Whether it’s the middle of summer or it’s time to break out the holiday decorations, your landscaping should always be inviting. For the upcoming winter season, you’ll want to up your landscape game and incorporate some of these inviting landscape ideas into your front yard.

Outdoor Holiday Tree

Who says you can only have one holiday tree? Create an outdoor holiday tree for you, your neighbors, passersby and the furry creatures outside to enjoy. Decorate some of your trees in your front lawn with lights, outdoor ornaments, birdhouses and voila – you have a second holiday tree to admire. Don’t limit yourself to only your trees either: your shrubs can also be decorated with lights to illuminate your front yard and give your home holiday flair.

Light Up Winter Containers

Fill your weather-proof planters with play sand or potting mix and purchase greens from a nursery or trim some from your current landscaping. Cut the ends of the greens and place them in the potting mix or sand to create a beautiful display for your front yard. You can decorate with ribbon, twigs, burlap or even colorful berries. Heighten your winter containers and add lighting with fiber optic solar lights.

After you’re done decorating and adding light to the containers, place them by your front steps for guests and visitors to enjoy during the holiday season both day and night.

Give Your Landscape a Glow

Change out your traditional landscaping light bulbs for colored bulbs or purchase colored filters for the lighting cans for an enchanting and magical feel for your landscape. It’s an easy and simple way to give your landscape a holiday glow. Red and green colored bulbs are traditional in the winter, and orange works well for fall.

If you are looking to make your landscape more inviting for the holiday season, this cost-effective option is something anyone can do.

Keep Greenery Maintained

With the holiday season comes the cold weather, so to make your landscape more inviting, be sure to maintain your greenery. Keep your shrubs and bushes clean cut and sculpted and make sure to keep trash and other debris out of your yard.

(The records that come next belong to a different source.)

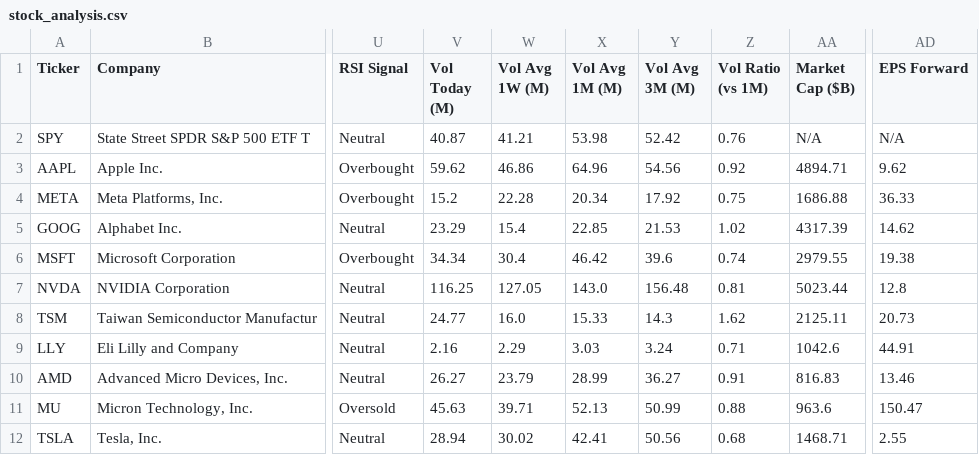
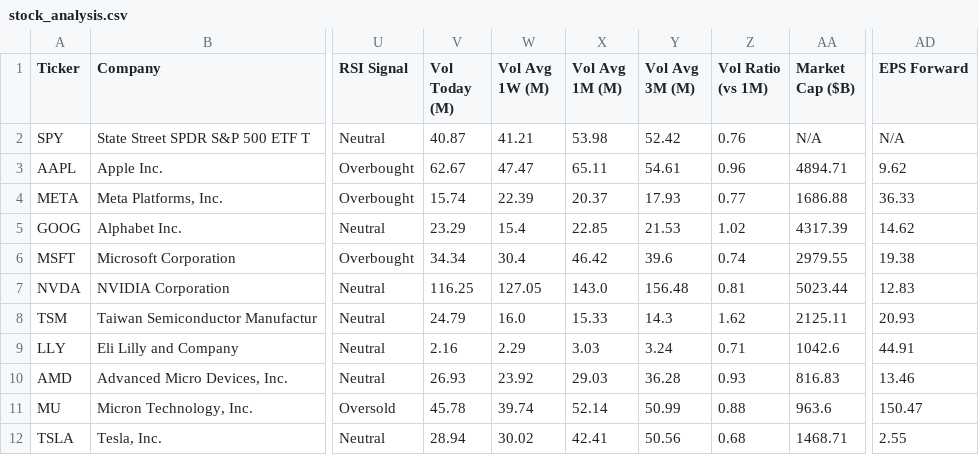
Before and after one commit to runyuzhang1007/stock-dashboard, a CSV file: stock_analysis.csv, drawn as a sheet; only a part is shown, gaps mark what is left out; the diff names each change by its address in the sheet, - before the commit and + after, or states it on an @@ line.

```diff
--- a/stock_analysis.csv
+++ b/stock_analysis.csv
-V3 (Vol Today (M)): 59.62
+V3 (Vol Today (M)): 62.67
-W3 (Vol Avg 1W (M)): 46.86
+W3 (Vol Avg 1W (M)): 47.47
-X3 (Vol Avg 1M (M)): 64.96
+X3 (Vol Avg 1M (M)): 65.11
-Y3 (Vol Avg 3M (M)): 54.56
+Y3 (Vol Avg 3M (M)): 54.61
-Z3 (Vol Ratio (vs 1M)): 0.92
+Z3 (Vol Ratio (vs 1M)): 0.96
-V4 (Vol Today (M)): 15.2
+V4 (Vol Today (M)): 15.74
-W4 (Vol Avg 1W (M)): 22.28
+W4 (Vol Avg 1W (M)): 22.39
-X4 (Vol Avg 1M (M)): 20.34
+X4 (Vol Avg 1M (M)): 20.37
-Y4 (Vol Avg 3M (M)): 17.92
+Y4 (Vol Avg 3M (M)): 17.93
-Z4 (Vol Ratio (vs 1M)): 0.75
+Z4 (Vol Ratio (vs 1M)): 0.77
-AD7 (EPS Forward): 12.8
+AD7 (EPS Forward): 12.83
-V8 (Vol Today (M)): 24.77
+V8 (Vol Today (M)): 24.79
-AD8 (EPS Forward): 20.73
+AD8 (EPS Forward): 20.93
-V10 (Vol Today (M)): 26.27
+V10 (Vol Today (M)): 26.93
-W10 (Vol Avg 1W (M)): 23.79
+W10 (Vol Avg 1W (M)): 23.92
-X10 (Vol Avg 1M (M)): 28.99
+X10 (Vol Avg 1M (M)): 29.03
-Y10 (Vol Avg 3M (M)): 36.27
+Y10 (Vol Avg 3M (M)): 36.28
-Z10 (Vol Ratio (vs 1M)): 0.91
+Z10 (Vol Ratio (vs 1M)): 0.93
-V11 (Vol Today (M)): 45.63
+V11 (Vol Today (M)): 45.78
-W11 (Vol Avg 1W (M)): 39.71
+W11 (Vol Avg 1W (M)): 39.74
-X11 (Vol Avg 1M (M)): 52.13
+X11 (Vol Avg 1M (M)): 52.14
```
Also changed, not shown: 1 other file.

The cold may make your front yard look bare and lifeless, but with the right decorations and lighting, your front yard landscaping will look inviting and friendly.

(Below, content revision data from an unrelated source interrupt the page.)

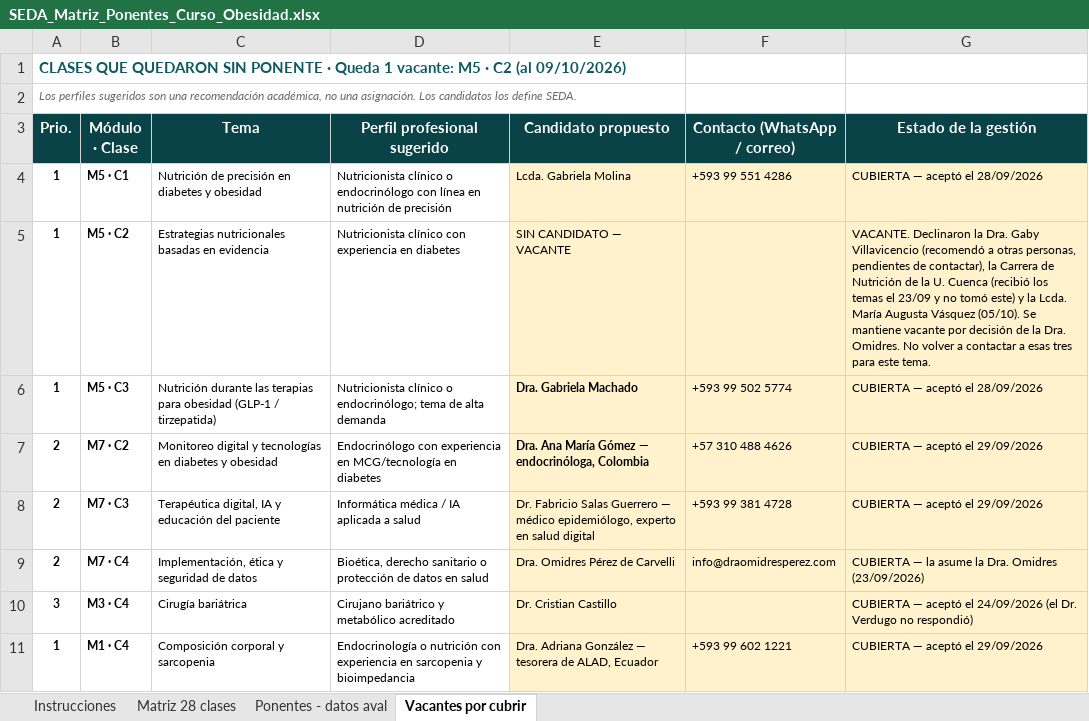
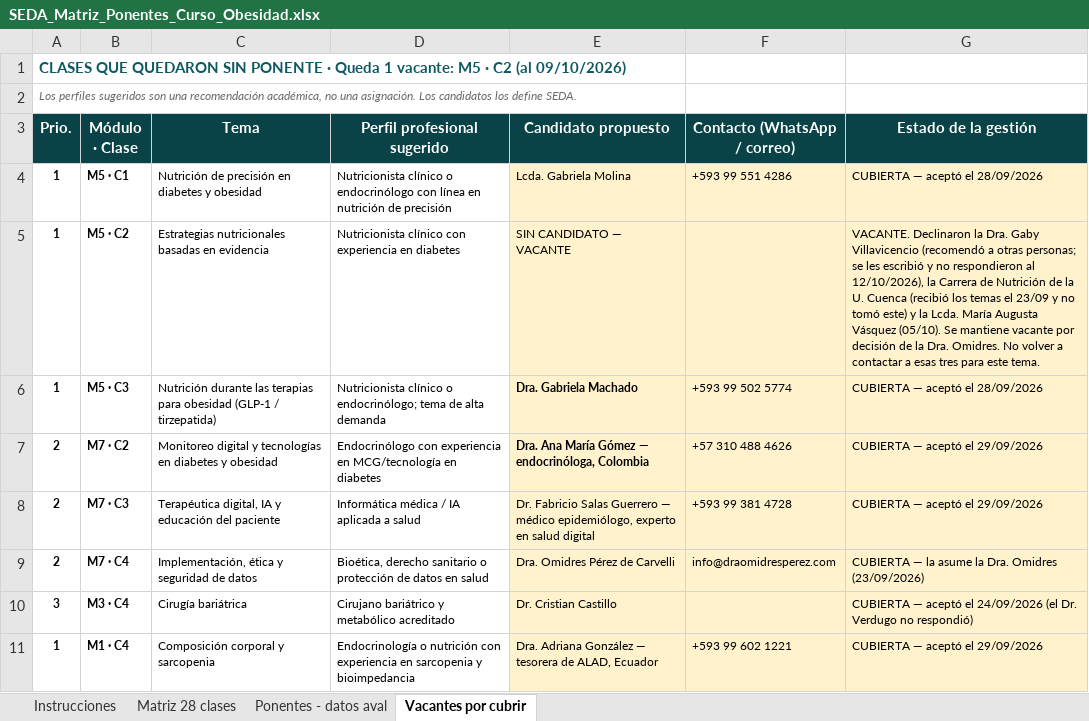
Before and after one commit to Dra-Omidres/Academic-, an Excel workbook: curso-obesidad-seda/SEDA_Matriz_Ponentes_Curso_Obesidad.xlsx, sheet Vacantes por cubrir, drawn as a sheet; only a part is shown; values as stored, in another font and other column widths than the file's, no borders; the diff names each change by its address in the sheet, - before the commit and + after, or states it on an @@ line.

```diff
--- a/curso-obesidad-seda/SEDA_Matriz_Ponentes_Curso_Obesidad.xlsx (sheet Vacantes por cubrir)
+++ b/curso-obesidad-seda/SEDA_Matriz_Ponentes_Curso_Obesidad.xlsx (sheet Vacantes por cubrir)
-G5 (Estado de la gestión): …a otras personas, pendientes de contactar), la Carrera…
+G5 (Estado de la gestión): …a otras personas; se les escribió y no respondieron al 12/10/2026), la Carrera…
```
Also changed, not shown: sheet Matriz 28 clases, 1 other file.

The holiday season is upon us and it’s one of the most cheerful and lively seasons – make sure your landscaping reflects the happy season with these four tips. From an outdoor holiday tree, to colorful landscape lighting and decorative winter containers, your landscape is sure to bring joy to your family and your neighbors.

Don’t put away your gardening gloves just yet. Learn how to prepare your lawn for the changing season.

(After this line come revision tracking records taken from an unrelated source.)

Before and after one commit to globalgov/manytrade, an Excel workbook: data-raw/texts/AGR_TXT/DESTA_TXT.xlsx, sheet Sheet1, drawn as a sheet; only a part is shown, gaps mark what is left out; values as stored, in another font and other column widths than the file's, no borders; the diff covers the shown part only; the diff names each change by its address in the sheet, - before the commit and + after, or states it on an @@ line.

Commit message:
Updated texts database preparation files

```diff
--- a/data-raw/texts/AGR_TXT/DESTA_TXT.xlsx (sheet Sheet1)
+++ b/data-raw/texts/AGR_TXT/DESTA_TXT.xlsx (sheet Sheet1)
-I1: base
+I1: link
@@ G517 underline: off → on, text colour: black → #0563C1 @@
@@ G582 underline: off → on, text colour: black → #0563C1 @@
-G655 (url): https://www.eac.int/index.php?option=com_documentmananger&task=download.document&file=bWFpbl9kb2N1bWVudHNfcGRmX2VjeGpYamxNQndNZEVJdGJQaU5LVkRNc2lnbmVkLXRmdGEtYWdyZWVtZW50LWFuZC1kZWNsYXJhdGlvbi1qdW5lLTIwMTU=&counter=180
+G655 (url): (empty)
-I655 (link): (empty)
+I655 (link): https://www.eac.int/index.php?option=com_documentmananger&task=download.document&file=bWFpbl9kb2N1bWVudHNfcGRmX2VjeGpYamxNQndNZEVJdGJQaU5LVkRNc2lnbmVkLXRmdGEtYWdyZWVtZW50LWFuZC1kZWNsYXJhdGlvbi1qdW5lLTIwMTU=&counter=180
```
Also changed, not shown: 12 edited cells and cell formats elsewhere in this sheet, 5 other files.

You may be ready for peppermint lattes and sweater weather, but is your lawn? It’s not too late to properly prepare your lawn for winter, so strap on your gardening gloves and get started. Follow these easy gardening tips to make sure you don’t miss a beat.

First, Prep Your Lawn and Soil for the Winter
The lawn may seem like a major yawn, but winterizing the yard is essential for it to grow green in the spring. Here are a few gardening tips that will get your lawn equipped for the cold.

Rake up piles of leaves as they can smother grass. Bonus: Save these leaves for a compost pile!
Mow your grass for a final time in early to mid-November – we recommend mowing at a normal height of 2 to 3 inches
Fertilize your lawn with an organic fertilizer.
Fall is also a great time to overseed your lawn, so if your grass looks a little thin, overseed after mowing.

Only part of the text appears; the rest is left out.